As director Alex Gibney prepares for the release of his latest movie, “Steve Jobs: The Man in the Machine,” it’s hard to pass up a chance to talk to the Oscar winner about his other recent film, the HBO Scientology documentary “Going Clear: Scientology and the Prison of Belief.”
At a recent screening of his Steve Jobs doc, Business Insider spoke with Gibney and asked him if he’s dealt with the same harassment by members of the Church of Scientology that former members of the church shown in the film say they have received.
“They’ve come after the people in the film much harder than I,” Gibney told Business Insider. “But they’ve come after me pretty hard and it’s a strange thing to be vilified 24/7. There is a set of danger around that and I have to be concerned.”

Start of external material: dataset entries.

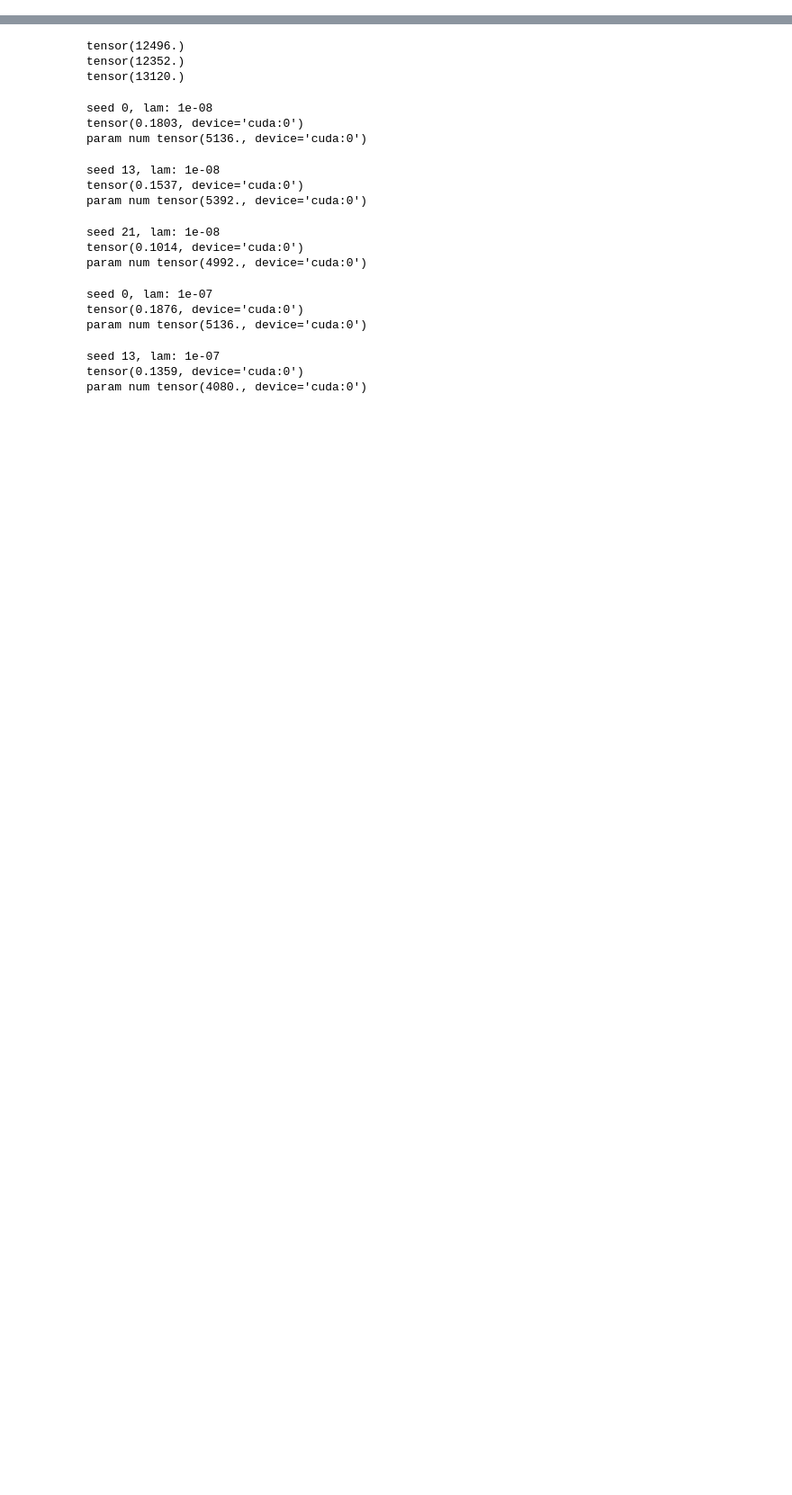
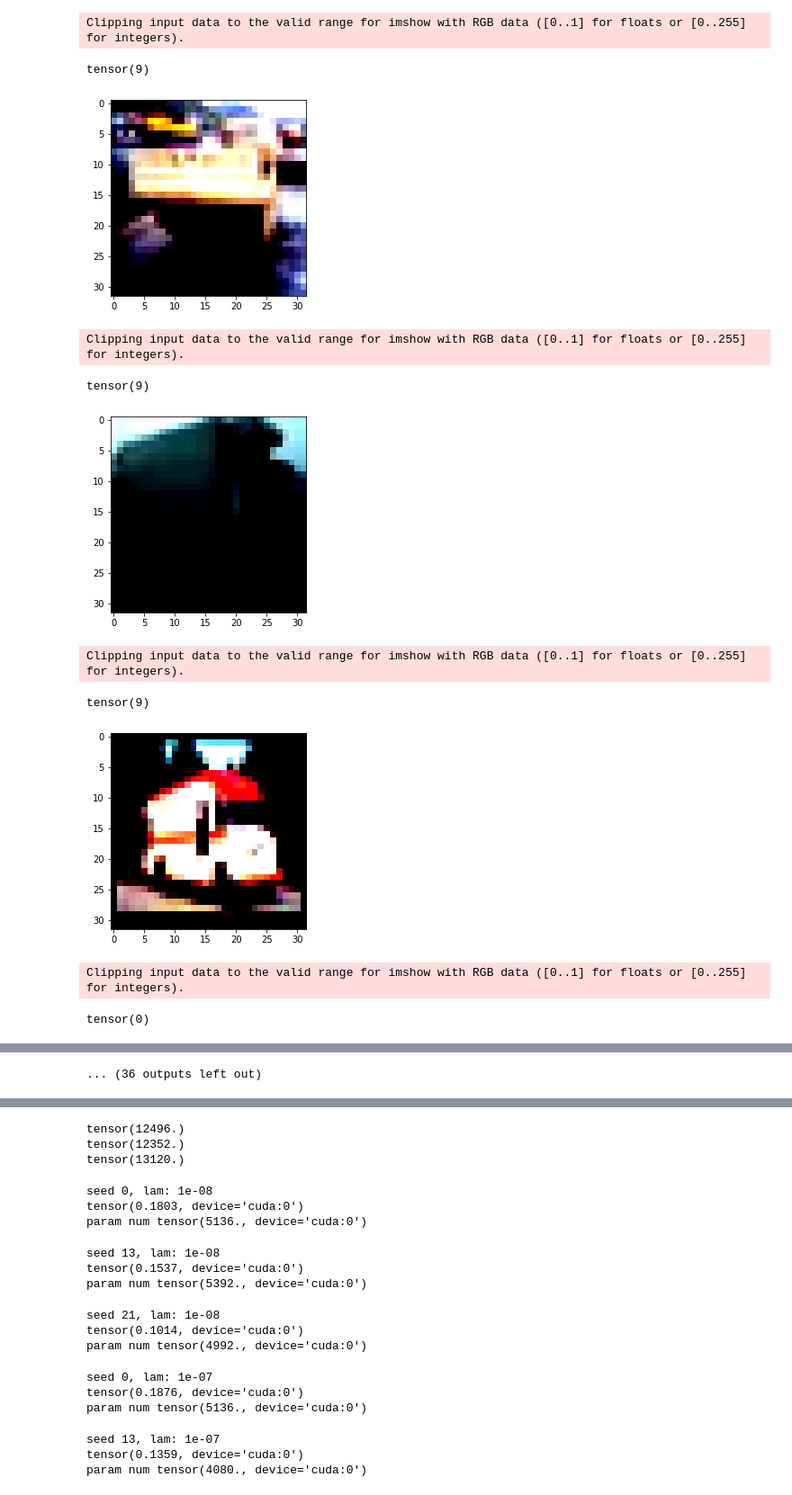
Before and after one commit to bahleg/var_nas, a Jupyter notebook: analysis/hyper/analyze_hyper2.ipynb, the cells around one changed output, grey strips where cells are left out. Shown at 90% size. Saved outputs shown, nothing was run; the diff lists cells and outputs as text; code cells hidden in the pictures; blank space fills up the shorter version.

```diff
--- a/analysis/hyper/analyze_hyper2.ipynb
+++ b/analysis/hyper/analyze_hyper2.ipynb
@@ -137,10 +112,0 @@ sc.genotype(sc.norm_lam(lam)), sc.genotype(sc.norm_lam(lam), mode='simple'), lam
-# %%
-import seaborn as sns
-import matplotlib.pylab as plt
-%matplotlib inline
-sns.set('talk')
-for i in range(3):
-    plt.plot([param_num[k][i] for k in ['1e-08', '1e-06', '0.0001']][::-1],  [acc[k][i] for k in ['1e-08', '1e-06', '0.0001']][::-1] , label='run '+str(i+1))
-plt.xlabel('Param num')
-plt.ylabel('Accuracy')
-plt.legend(loc='best')
@@ -192,0 +113,12 @@ for s in seeds:
+# %%
+import json
+cfg = ConfigObj('../../configs/cifar_hyper_final/cifar_fine_8.cfg')
+cfg['one-hot']['genotype path'] = '/mnt/DATA/bakhteev/var_nas/searchs/cifar_darts_hyper/genotype_0_-8'
+ckp_path = '../../searchs/cifar_fine_8/best_0.pth.tar'
+cfg['device'] = 'cpu'
+cfg['seed'] = '0'
+sc = OneHotSearchCNNController(**cfg)
+
+sc.load_state_dict(torch.load(ckp_path))
+#sc = sc.to('cuda')
+sc.eval()
@@ -192,0 +143,11 @@ for s in seeds:
+# %%
+acc = 0
+total = 0
+for x, y in tqdm.tqdm(test_loader):
+    total+=y.shape[0]
+    #x = x.cuda()
+    #y = y.cuda()
+    out = sc(x)
+    acc += (out.argmax(1) == y).detach().sum()
+    #del x
+    #del y
@@ -192,0 +163,17 @@ for s in seeds:
+# %%
+for i in range(16):
+    print (y[i])
+    plt.imshow(np.transpose(x[i].numpy(), (1,2,0)))
+    plt.show()
+# %% [output]
+Clipping input data to the valid range for imshow with RGB data ([0..1] for floats or [0..255] for integers).
+tensor(9)
+[figure, added]
+Clipping input data to the valid range for imshow with RGB data ([0..1] for floats or [0..255] for integers).
+tensor(9)
+[figure, added]
+Clipping input data to the valid range for imshow with RGB data ([0..1] for floats or [0..255] for integers).
+tensor(9)
+[figure, added]
+Clipping input data to the valid range for imshow with RGB data ([0..1] for floats or [0..255] for integers).
+tensor(0)
@@ -192,0 +181 @@ for s in seeds:
+... (36 outputs left out)
```
Also changed, not shown: parts of 13 cells of this notebook, 1 other file.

The reporter also got a quote from the Church of Scientology that ran at the bottom of the piece. Business Insider has run many other articles about the film and the controversial group, possibly because of the religion’s affiliation with Tom Cruise (or he with it), and its massive financial resources.
I learned that Henry Blodget posted a controversial column three years ago asking why some people hate Jews. It got a ton of criticism but it did show someone who is not afraid to ask impolite questions about religion.
It’s unclear what religion Blodget is -- apparently Judaism is not it -- but there are some Catholic Democrats who feel he thinks like them. And he has come back into vogue recently so Blodget and his website are worth watching. Plus the fact that Business Insider sees religion as something to report about, not to avoid because yes, following the money is important in the world of faith.
Are you listening, Wall Street Journal? Remember the early 1990s, when national religion-news coverage at the WSJ was must reading?
I am not faulting the Journal's international coverage or its new Vatican hire, but I'd like to see a veteran, experienced beat reporter covering religion in the United States. The team leaders at Business Insider are at least making the attempt.